:: Activity ::
Below are the records; give the number of their lines that contain the word "transparent" and nothing more.
------ Records ------
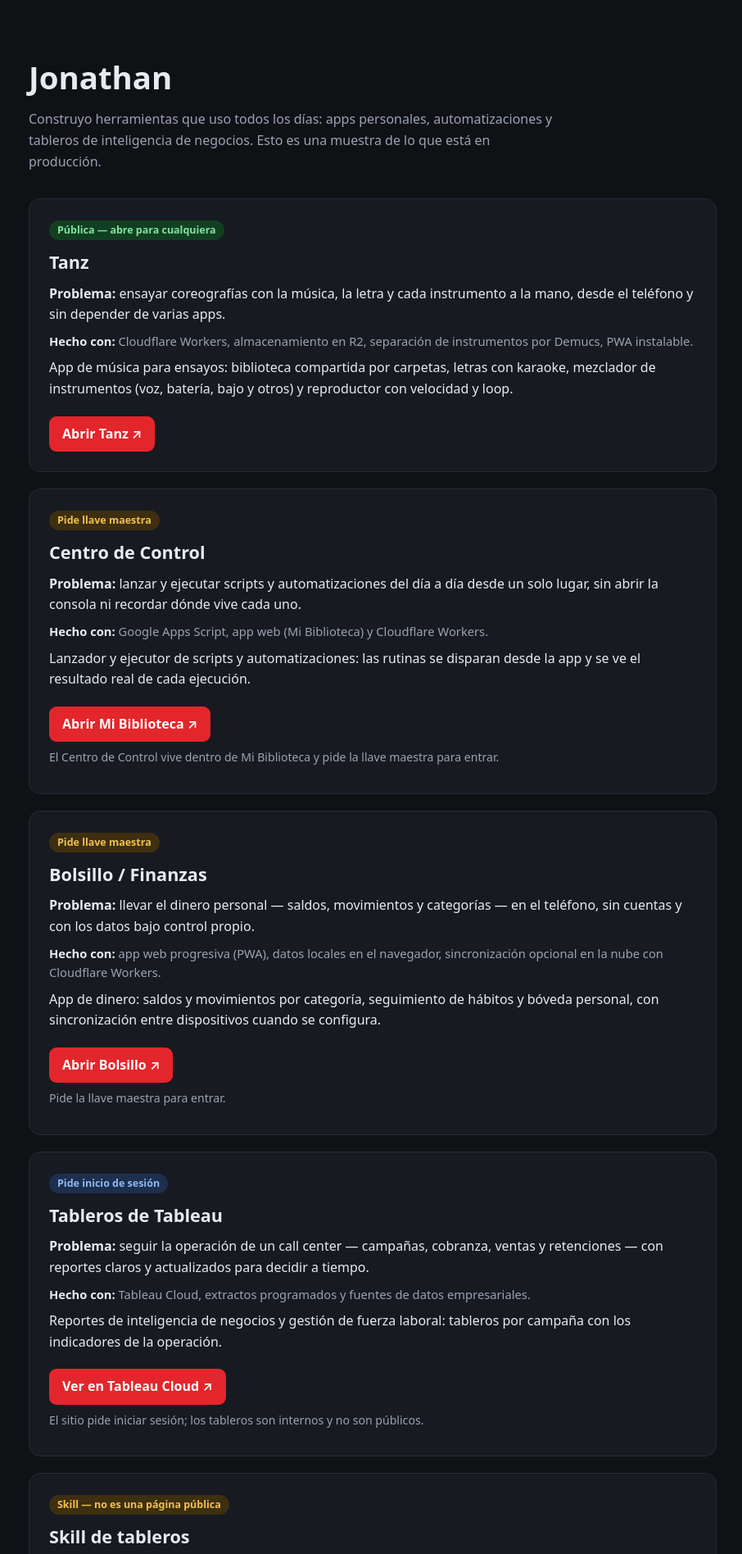
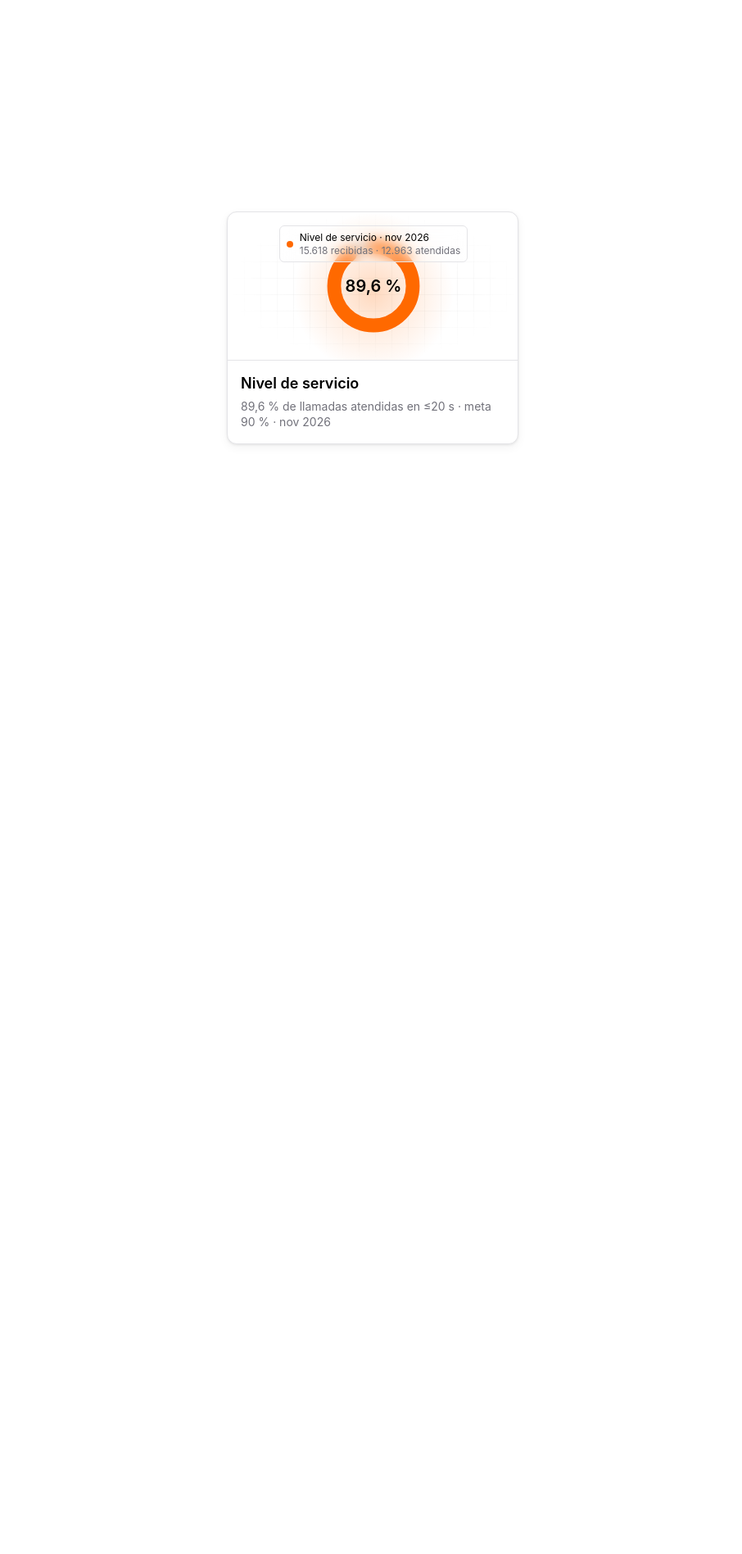
Before and after one commit to Vuneit450/portafolio, a plain HTML site: page index.html in a window 1280 px wide. Shown: the top 1896 px of the page at 82% size, without its empty margins (185-1091 px from the left). After the commit the page ends 800 px from the top, so only its background shows below. Drawn offline with Linux system fonts and the light colour scheme.

Commit message:
Add INTERATC NS animated card (tarjeta-inter-ns)

```diff
--- a/index.html
+++ b/index.html
@@ -1,93 +1,364 @@
 <!DOCTYPE html>
 <html lang="es">
 <head>
-<meta charset="utf-8">
-<meta name="viewport" content="width=device-width, initial-scale=1">
-<title>Jonathan — Portafolio</title>
-<meta name="description" content="Portafolio de Jonathan (Vuneit450): apps personales, automatizaciones y tableros de BI.">
+<meta charset="UTF-8">
+<meta name="viewport" content="width=device-width, initial-scale=1.0">
+<title>Nivel de servicio — INTER ATC</title>
 <style>
-  :root { --bg:#0f1115; --card:#171a21; --text:#e8eaf0; --muted:#9aa3b2; --accent:#e3262b; --line:#262b36; }
-  * { box-sizing:border-box; }
-  body { margin:0; background:var(--bg); color:var(--text); font-family:system-ui,-apple-system,"Segoe UI",Roboto,sans-serif; line-height:1.6; }
-  header { max-width:880px; margin:0 auto; padding:64px 20px 32px; }
-  header h1 { font-size:2.4rem; margin:0 0 8px; }
-  header p { color:var(--muted); margin:0; max-width:640px; }
-  main { max-width:880px; margin:0 auto; padding:0 20px 64px; display:grid; gap:20px; }
-  .card { background:var(--card); border:1px solid var(--line); border-radius:14px; padding:24px; }
-  .card h2 { margin:0 0 4px; font-size:1.35rem; }
-  .badge { display:inline-block; font-size:.78rem; font-weight:600; padding:2px 10px; border-radius:999px; margin-bottom:10px; }
-  .badge.publica { background:#123f22; color:#7ee2a0; }
-  .badge.llave { background:#3d2f10; color:#f2c14e; }
-  .badge.login { background:#1d2f4d; color:#8db8f2; }
-  .card p { margin:8px 0; }
-  .tech { color:var(--muted); font-size:.92rem; }
-  .tech strong { color:var(--text); }
-  .card a.visit { display:inline-block; margin-top:12px; color:#fff; background:var(--accent); text-decoration:none; font-weight:600; padding:9px 16px; border-radius:9px; }
-  .card a.visit:hover { opacity:.88; }
-  .note { font-size:.88rem; color:var(--muted); margin-top:8px; }
-  footer { max-width:880px; margin:0 auto; padding:0 20px 48px; color:var(--muted); font-size:.9rem; }
-  footer a { color:var(--text); }
+  * { box-sizing: border-box; margin: 0; padding: 0; }
+  html, body { margin: 0; padding: 0; }
+  body {
+    background: transparent;
+    font-family: -apple-system, BlinkMacSystemFont, "Segoe UI", Roboto, Helvetica, Arial, sans-serif;
+    display: flex;
+    align-items: center;
+    justify-content: center;
+    min-height: 100vh;
+    -webkit-font-smoothing: antialiased;
+  }
+
+  /* ---------- Tarjeta ---------- */
+  .card {
+    width: 356px;
+    border: 1px solid #e4e4e7;
+    border-radius: 12px;
+    background: #ffffff;
+    box-shadow: 0 1px 3px rgba(0, 0, 0, 0.08), 0 4px 12px rgba(0, 0, 0, 0.05);
+    overflow: hidden;
+    position: relative;
+  }
+
+  /* ---------- Visual (180px) ---------- */
+  .visual {
+    width: 356px;
+    height: 180px;
+    position: relative;
+    overflow: hidden;
+  }
+
+  /* 1. GridLayer */
+  .grid-layer {
+    position: absolute;
+    inset: 0;
+    background-image:
+      linear-gradient(to right, rgba(128, 128, 128, 0.08) 1px, transparent 1px),
+      linear-gradient(to bottom, rgba(128, 128, 128, 0.08) 1px, transparent 1px);
+    background-size: 20px 20px;
+    -webkit-mask-image: radial-gradient(ellipse 50% 50% at 50% 50%, #000000 60%, transparent 100%);
+    mask-image: radial-gradient(ellipse 50% 50% at 50% 50%, #000000 60%, transparent 100%);
+    opacity: 0.7;
+  }
+
+  /* 2. EllipseGradient */
+  .ellipse-gradient {
+    position: absolute;
+    inset: 0;
+    width: 356px;
+    height: 180px;
+    display: block;
+  }
+
+  /* 3. Layer3 (gradiente inferior) */
+  .layer3 {
+    position: absolute;
+    inset: 0;
+    width: 356px;
+    height: 180px;
+    display: block;
+    transform: translateY(100%);
+    opacity: 0;
+    transition: transform 500ms cubic-bezier(0.6, 0.6, 0, 1), opacity 500ms cubic-bezier(0.6, 0.6, 0, 1);
+  }
+  .card.hover .layer3 {
+    transform: translateY(0);
+    opacity: 1;
+  }
+
+  /* 5. Layer1 (donut) */
+  .layer1 {
+    position: absolute;
+    left: 50%;
+    top: 50%;
+    width: 356px;
+    height: 360px;
+    transform: translate(-50%, -50%);
+    display: flex;
+    align-items: center;
+    justify-content: center;
+    transition: transform 500ms cubic-bezier(0.6, 0.6, 0, 1);
+  }
+  .card.hover .layer1 {
+    transform: translate(-50%, calc(-50% - 90px)) scale(1.1);
+  }
+  .donut-wrap {
+    position: relative;
+    width: 120px;
+    height: 120px;
+    flex: 0 0 auto;
+  }
+  .donut-wrap svg {
+    width: 120px;
+    height: 120px;
+    display: block;
+  }
+  .donut-base {
+    fill: none;
+    stroke: rgba(0, 0, 0, 0.2);
+    stroke-width: 10;
+  }
+  .donut-arc {
+    fill: none;
+    stroke-width: 14;
+    stroke-linecap: round;
+    stroke-dasharray: 251.33;
+    transform: rotate(-90deg);
+    transform-origin: 50px 50px;
+    transition: stroke-dashoffset 0.5s cubic-bezier(0.6, 0.6, 0, 1);
+  }
+  .donut-arc-secondary {
+    stroke: #f54900;
+    stroke-dashoffset: 251.33;
+  }
+  .donut-arc-main {
+    stroke: #ff6900;
+    stroke-dashoffset: 26.14;
+  }
+  .donut-number {
+    position: absolute;
+    inset: 0;
+    display: flex;
+    align-items: center;
+    justify-content: center;
+    font-size: 20px;
+    font-weight: 600;
+    color: #000000;
+    pointer-events: none;
+  }
+
+  /* 4. Layer2 (chip superior) */
+  .layer2 {
+    position: absolute;
+    top: 0;
+    left: 0;
+    right: 0;
+    display: flex;
+    justify-content: center;
+    padding: 16px;
+    transition: transform 500ms cubic-bezier(0.6, 0.6, 0, 1), opacity 500ms cubic-bezier(0.6, 0.6, 0, 1);
+  }
+  .card.hover .layer2 {
+    transform: translateY(100%);
+    opacity: 0;
+  }
+  .chip {
+    display: flex;
+    align-items: center;
+    gap: 8px;
+    border-radius: 6px;
+    border: 1px solid #e4e4e7;
+    background: rgba(255, 255, 255, 0.25);
+    -webkit-backdrop-filter: blur(8px);
+    backdrop-filter: blur(8px);
+    padding: 6px 8px;
+  }
+  .chip-dot {
+    width: 8px;
+    height: 8px;
+    border-radius: 50%;
+    background: #ff6900;
+    flex: 0 0 auto;
+  }
+  .chip-title {
+    font-size: 12px;
+    line-height: 1.3;
+    color: #000000;
+  }
+  .chip-sub {
+    font-size: 12px;
+    line-height: 1.3;
+    color: #71717a;
+  }
+
+  /* 6. Layer4 (6 píldoras) */
+  .layer4 {
+    position: absolute;
+    left: 50%;
+    top: 50%;
+    width: 0;
+    height: 0;
+    opacity: 0;
+    transition: opacity 500ms cubic-bezier(0.6, 0.6, 0, 1);
+  }
+  .card.hover .layer4 {
+    opacity: 1;
+  }
+  .pill {
+    position: absolute;
+    left: 0;
+    top: 0;
+    display: flex;
+    align-items: center;
+    gap: 4px;
+    border-radius: 9999px;
+    border: 1px solid #e4e4e7;
+    background: rgba(255, 255, 255, 0.7);
+    -webkit-backdrop-filter: blur(8px);
+    backdrop-filter: blur(8px);
+    padding: 2px 6px;
+    font-size: 10px;
+    line-height: 1.4;
+    color: #000000;
+    white-space: nowrap;
+    transform: translate(-50%, -50%);
+    transition: transform 500ms cubic-bezier(0.6, 0.6, 0, 1);
+  }
+  .pill-dot {
+    width: 6px;
+    height: 6px;
+    border-radius: 50%;
+    flex: 0 0 auto;
+  }
+  .card.hover .pill-1 { transform: translate(calc(-50% + 100px), calc(-50% + 50px)); }
+  .card.hover .pill-2 { transform: translate(calc(-50% + 100px), calc(-50% - 50px)); }
+  .card.hover .pill-3 { transform: translate(calc(-50% + 125px), calc(-50% + 0px)); }
+  .card.hover .pill-4 { transform: translate(calc(-50% - 125px), calc(-50% + 0px)); }
+  .card.hover .pill-5 { transform: translate(calc(-50% - 100px), calc(-50% + 50px)); }
+  .card.hover .pill-6 { transform: translate(calc(-50% - 100px), calc(-50% - 50px)); }
+
+  /* 7. Overlay de hover */
+  .hover-overlay {
+    position: absolute;
+    inset: 0;
+    z-index: 10;
+  }
+
+  /* ---------- Cuerpo ---------- */
+  .card-body {
+    border-top: 1px solid #e4e4e7;
+    padding: 16px;
+    display: flex;
+    flex-direction: column;
+    gap: 6px;
+  }
+  .card-body h3 {
+    font-size: 18px;
+    font-weight: 600;
+    line-height: 1.3;
+    color: #000000;
+  }
+  .card-body p {
+    font-size: 14px;
+    line-height: 1.4;
+    color: #71717a;
+  }
 </style>
 </head>
 <body>
-<header>
-  <h1>Jonathan</h1>
-  <p>Construyo herramientas que uso todos los días: apps personales, automatizaciones y tableros de inteligencia de negocios. Esto es una muestra de lo que está en producción.</p>
-</header>
-<main>
+  <div class="card" id="card" role="region" aria-label="Nivel de servicio — INTER ATC, noviembre 2026">
+    <div class="visual">
+      <!-- 1. GridLayer -->
+      <div class="grid-layer" aria-hidden="true"></div>
 
-  <section class="card">
-    <span class="badge publica">Pública — abre para cualquiera</span>
-    <h2>Tanz</h2>
-    <p><strong>Problema:</strong> ensayar coreografías con la música, la letra y cada instrumento a la mano, desde el teléfono y sin depender de varias apps.</p>
-    <p class="tech"><strong>Hecho con:</strong> Cloudflare Workers, almacenamiento en R2, separación de instrumentos por Demucs, PWA instalable.</p>
-    <p>App de música para ensayos: biblioteca compartida por carpetas, letras con karaoke, mezclador de instrumentos (voz, batería, bajo y otros) y reproductor con velocidad y loop.</p>
-    <a class="visit" href="https://musica-tanz.jesusjonathan171.workers.dev/">Abrir Tanz ↗</a>
-  </section>
+      <!-- 2. EllipseGradient -->
+      <svg class="ellipse-gradient" width="356" height="180" viewBox="0 0 356 180" aria-hidden="true">
+        <defs>
+          <radialGradient id="ellipseGrad" cx="178" cy="98" r="98" gradientUnits="userSpaceOnUse">
+            <stop offset="0" stop-color="#ff6900" stop-opacity="0.25"></stop>
+            <stop offset="0.34" stop-color="#ff6900" stop-opacity="0.15"></stop>
+            <stop offset="1" stop-color="#ff6900" stop-opacity="0"></stop>
+          </radialGradient>
+        </defs>
+        <rect width="356" height="180" fill="url(#ellipseGrad)"></rect>
+      </svg>
 
-  <section class="card">
-    <span class="badge llave">Pide llave maestra</span>
-    <h2>Centro de Control</h2>
-    <p><strong>Problema:</strong> lanzar y ejecutar scripts y automatizaciones del día a día desde un solo lugar, sin abrir la consola ni recordar dónde vive cada uno.</p>
-    <p class="tech"><strong>Hecho con:</strong> Google Apps Script, app web (Mi Biblioteca) y Cloudflare Workers.</p>
-    <p>Lanzador y ejecutor de scripts y automatizaciones: las rutinas se disparan desde la app y se ve el resultado real de cada ejecución.</p>
-    <a class="visit" href="https://biblioteca.jesusjonathan171.workers.dev/">Abrir Mi Biblioteca ↗</a>
-    <p class="note">El Centro de Control vive dentro de Mi Biblioteca y pide la llave maestra para entrar.</p>
-  </section>
+      <!-- 3. Layer3 (gradiente inferior) -->
+      <svg class="layer3" width="356" height="180" viewBox="0 0 356 180" aria-hidden="true">
+        <defs>
+          <linearGradient id="bottomGrad" x1="0" y1="0" x2="0" y2="1">
+            <stop offset="0.35" stop-color="#ff6900" stop-opacity="0"></stop>
+            <stop offset="1" stop-color="#ff6900" stop-opacity="0.3"></stop>
+          </linearGradient>
+        </defs>
+        <rect width="356" height="180" fill="url(#bottomGrad)"></rect>
+      </svg>
 
-  <section class="card">
-    <span class="badge llave">Pide llave maestra</span>
-    <h2>Bolsillo / Finanzas</h2>
-    <p><strong>Problema:</strong> llevar el dinero personal — saldos, movimientos y categorías — en el teléfono, sin cuentas y con los datos bajo control propio.</p>
-    <p class="tech"><strong>Hecho con:</strong> app web progresiva (PWA), datos locales en el navegador, sincronización opcional en la nube con Cloudflare Workers.</p>
-    <p>App de dinero: saldos y movimientos por categoría, seguimiento de hábitos y bóveda personal, con sincronización entre dispositivos cuando se configura.</p>
-    <a class="visit" href="https://mi-balance.jesusjonathan171.workers.dev/">Abrir Bolsillo ↗</a>
-    <p class="note">Pide la llave maestra para entrar.</p>
-  </section>
+      <!-- 5. Layer1 (donut) -->
+      <div class="layer1">
+        <div class="donut-wrap">
+          <svg width="120" height="120" viewBox="0 0 100 100" role="img" aria-label="Nivel de servicio 89,6 por ciento, meta 90 por ciento">
+            <circle class="donut-base" cx="50" cy="50" r="40"></circle>
+            <circle class="donut-arc donut-arc-secondary" id="arcSecondary" cx="50" cy="50" r="40"></circle>
+            <circle class="donut-arc donut-arc-main" cx="50" cy="50" r="40"></circle>
+          </svg>
+          <div class="donut-number" id="donutNumber">89,6&nbsp;%</div>
+        </div>
+      </div>
 
-  <section class="card">
-    <span class="badge login">Pide inicio de sesión</span>
-    <h2>Tableros de Tableau</h2>
-    <p><strong>Problema:</strong> seguir la operación de un call center — campañas, cobranza, ventas y retenciones — con reportes claros y actualizados para decidir a tiempo.</p>
-    <p class="tech"><strong>Hecho con:</strong> Tableau Cloud, extractos programados y fuentes de datos empresariales.</p>
-    <p>Reportes de inteligencia de negocios y gestión de fuerza laboral: tableros por campaña con los indicadores de la operación.</p>
-    <a class="visit" href="https://us-east-1.online.tableau.com/#/site/grupogabssa">Ver en Tableau Cloud ↗</a>
-    <p class="note">El sitio pide iniciar sesión; los tableros son internos y no son públicos.</p>
-  </section>
+      <!-- 4. Layer2 (chip superior) -->
+      <div class="layer2">
+        <div class="chip">
+          <span class="chip-dot" aria-hidden="true"></span>
+          <div>
+            <div class="chip-title">Nivel de servicio &middot; nov 2026</div>
+            <div class="chip-sub">15.618 recibidas &middot; 12.963 atendidas</div>
+          </div>
+        </div>
+      </div>
 
-  <section class="card">
-    <span class="badge llave">Skill — no es una página pública</span>
-    <h2>Skill de tableros</h2>
-    <p><strong>Problema:</strong> armar tableros de campañas de call center siempre con el mismo estilo y las mismas reglas, sin empezar de cero ni improvisar el diseño en cada proyecto.</p>
-    <p class="tech"><strong>Hecho con:</strong> skill para Claude (BINATSA), con guías de datos, diseño, publicación y video manual.</p>
-    <p>Skill que guía la creación, revisión y publicación de tableros en Tableau Cloud: una campaña, un libro, un tablero, con estilo fijo y documentación incluida. Se usa dentro de Mi Biblioteca y de Claude; no es una página pública con demo.</p>
-    <a class="visit" href="https://biblioteca.jesusjonathan171.workers.dev/">Abrir Mi Biblioteca ↗</a>
-    <p class="note">El enlace lleva a Mi Biblioteca, donde vive el skill; pide la llave maestra.</p>
-  </section>
+      <!-- 6. Layer4 (6 píldoras) -->
+      <div class="layer4" aria-hidden="true">
+        <div class="pill pill-1"><span class="pill-dot" style="background:#ff6900"></span>ASISTENCIAS 87,8&nbsp;%</div>
+        <div class="pill pill-2"><span class="pill-dot" style="background:#ff6900"></span>COPPEL VIDA 86,8&nbsp;%</div>
+        <div class="pill pill-3"><span class="pill-dot" style="background:#ff6900"></span>CREDIAUTO 98,5&nbsp;%</div>
+        <div class="pill pill-4"><span class="pill-dot" style="background:#f54900"></span>BRAD SEG 88,7&nbsp;%</div>
+        <div class="pill pill-5"><span class="pill-dot" style="background:#f54900"></span>EMPLEADOS 97,7&nbsp;%</div>
+        <div class="pill pill-6"><span class="pill-dot" style="background:#f54900"></span>LIVERPOOL 96,7&nbsp;%</div>
+      </div>
 
-</main>
-<footer>
-  <p>Jonathan (Vuneit450) — <a href="https://github.com/Vuneit450">github.com/Vuneit450</a></p>
-</footer>
+      <!-- 7. Overlay de hover -->
+      <div class="hover-overlay" id="hoverOverlay"></div>
+    </div>
+
+    <div class="card-body">
+      <h3>Nivel de servicio</h3>
+      <p>89,6&nbsp;% de llamadas atendidas en &le;20&nbsp;s &middot; meta 90&nbsp;% &middot; nov 2026</p>
+    </div>
+  </div>
+
+<script>
+(function () {
+  var card = document.getElementById('card');
+  var overlay = document.getElementById('hoverOverlay');
+  var arcSecondary = document.getElementById('arcSecondary');
+  var donutNumber = document.getElementById('donutNumber');
+  var timer = null;
+
+  // Circunferencia: 2 * PI * 40 = 251.33
+  // Progreso 90  -> dashoffset 251.33 * (1 - 0.90) = 25.13
+  // Progreso 0   -> dashoffset 251.33
+  var OFFSET_ZERO = '251.33';
+  var OFFSET_GOAL = '25.13';
+
+  function enterHover() {
+    card.classList.add('hover');
+    if (timer !== null) { clearTimeout(timer); }
+    timer = setTimeout(function () {
+      arcSecondary.style.strokeDashoffset = OFFSET_GOAL;
+      donutNumber.textContent = '90 %';
+      timer = null;
+    }, 200);
+  }
+
+  function leaveHover() {
+    if (timer !== null) { clearTimeout(timer); timer = null; }
+    card.classList.remove('hover');
+    arcSecondary.style.strokeDashoffset = OFFSET_ZERO;
+    donutNumber.textContent = '89,6 %';
+  }
+
+  overlay.addEventListener('mouseenter', enterHover);
+  overlay.addEventListener('mouseleave', leaveHover);
+})();
+</script>
 </body>
 </html>
```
------
:: Written solution ::
5